▸ EXERCISE DIRECTIONS:
Some lines below may hold the string "import". Count them and give only the total.

▸ INFORMATION PROVIDED:
────────────────

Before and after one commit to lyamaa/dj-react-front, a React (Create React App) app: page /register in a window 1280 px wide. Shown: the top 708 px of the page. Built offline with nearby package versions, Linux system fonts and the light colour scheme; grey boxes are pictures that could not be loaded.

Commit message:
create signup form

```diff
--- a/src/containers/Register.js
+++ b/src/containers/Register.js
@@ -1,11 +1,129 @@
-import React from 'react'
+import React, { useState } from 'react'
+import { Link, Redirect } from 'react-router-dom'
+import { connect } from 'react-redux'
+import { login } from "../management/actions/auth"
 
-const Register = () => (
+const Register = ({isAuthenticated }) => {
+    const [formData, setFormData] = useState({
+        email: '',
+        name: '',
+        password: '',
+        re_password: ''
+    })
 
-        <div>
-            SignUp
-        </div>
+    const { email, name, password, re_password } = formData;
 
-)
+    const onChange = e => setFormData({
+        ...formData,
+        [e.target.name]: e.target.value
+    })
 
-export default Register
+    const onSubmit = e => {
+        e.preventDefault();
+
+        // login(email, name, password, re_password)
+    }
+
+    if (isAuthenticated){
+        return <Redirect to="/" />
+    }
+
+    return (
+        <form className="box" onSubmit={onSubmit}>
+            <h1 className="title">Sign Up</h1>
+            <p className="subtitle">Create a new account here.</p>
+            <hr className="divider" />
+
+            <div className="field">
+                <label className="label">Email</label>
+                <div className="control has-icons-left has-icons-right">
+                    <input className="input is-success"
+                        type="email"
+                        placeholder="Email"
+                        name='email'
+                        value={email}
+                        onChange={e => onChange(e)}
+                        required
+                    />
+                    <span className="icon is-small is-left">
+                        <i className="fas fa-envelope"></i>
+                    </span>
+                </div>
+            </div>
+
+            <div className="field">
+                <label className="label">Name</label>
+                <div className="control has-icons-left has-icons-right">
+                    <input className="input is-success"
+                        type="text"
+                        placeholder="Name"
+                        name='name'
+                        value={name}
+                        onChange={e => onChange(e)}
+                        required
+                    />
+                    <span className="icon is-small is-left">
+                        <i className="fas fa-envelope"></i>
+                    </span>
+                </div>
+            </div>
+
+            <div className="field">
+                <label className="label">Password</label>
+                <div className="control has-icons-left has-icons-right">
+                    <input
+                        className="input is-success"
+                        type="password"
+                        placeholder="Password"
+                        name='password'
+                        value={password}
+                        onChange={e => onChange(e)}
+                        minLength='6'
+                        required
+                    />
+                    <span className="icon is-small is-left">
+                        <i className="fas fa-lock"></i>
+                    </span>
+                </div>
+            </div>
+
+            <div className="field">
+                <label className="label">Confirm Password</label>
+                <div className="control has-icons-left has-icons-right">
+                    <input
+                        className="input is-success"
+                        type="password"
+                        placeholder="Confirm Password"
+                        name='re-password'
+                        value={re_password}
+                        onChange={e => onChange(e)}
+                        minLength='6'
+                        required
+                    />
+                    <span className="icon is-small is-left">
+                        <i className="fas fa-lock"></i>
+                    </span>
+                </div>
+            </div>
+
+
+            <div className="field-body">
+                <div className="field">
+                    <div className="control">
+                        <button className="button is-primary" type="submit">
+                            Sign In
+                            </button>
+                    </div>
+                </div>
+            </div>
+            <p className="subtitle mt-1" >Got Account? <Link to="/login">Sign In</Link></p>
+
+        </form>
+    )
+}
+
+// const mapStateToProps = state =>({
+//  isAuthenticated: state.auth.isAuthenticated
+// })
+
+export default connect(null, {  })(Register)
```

────────────────

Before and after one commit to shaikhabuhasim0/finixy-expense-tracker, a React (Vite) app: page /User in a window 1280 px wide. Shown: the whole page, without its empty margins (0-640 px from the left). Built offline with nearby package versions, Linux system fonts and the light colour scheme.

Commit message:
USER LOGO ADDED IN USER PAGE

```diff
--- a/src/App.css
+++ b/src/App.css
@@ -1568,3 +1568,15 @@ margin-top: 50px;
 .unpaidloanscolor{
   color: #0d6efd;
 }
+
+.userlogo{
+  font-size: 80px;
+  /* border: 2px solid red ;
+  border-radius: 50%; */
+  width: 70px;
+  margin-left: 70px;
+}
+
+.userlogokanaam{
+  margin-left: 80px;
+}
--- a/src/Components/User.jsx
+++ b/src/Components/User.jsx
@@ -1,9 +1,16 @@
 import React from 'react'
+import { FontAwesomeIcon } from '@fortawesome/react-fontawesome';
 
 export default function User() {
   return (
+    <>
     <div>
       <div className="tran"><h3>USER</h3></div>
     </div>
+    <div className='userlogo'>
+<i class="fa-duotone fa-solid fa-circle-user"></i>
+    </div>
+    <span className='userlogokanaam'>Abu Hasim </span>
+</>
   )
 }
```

────────────────

▸ COMPLETED EXERCISE:
7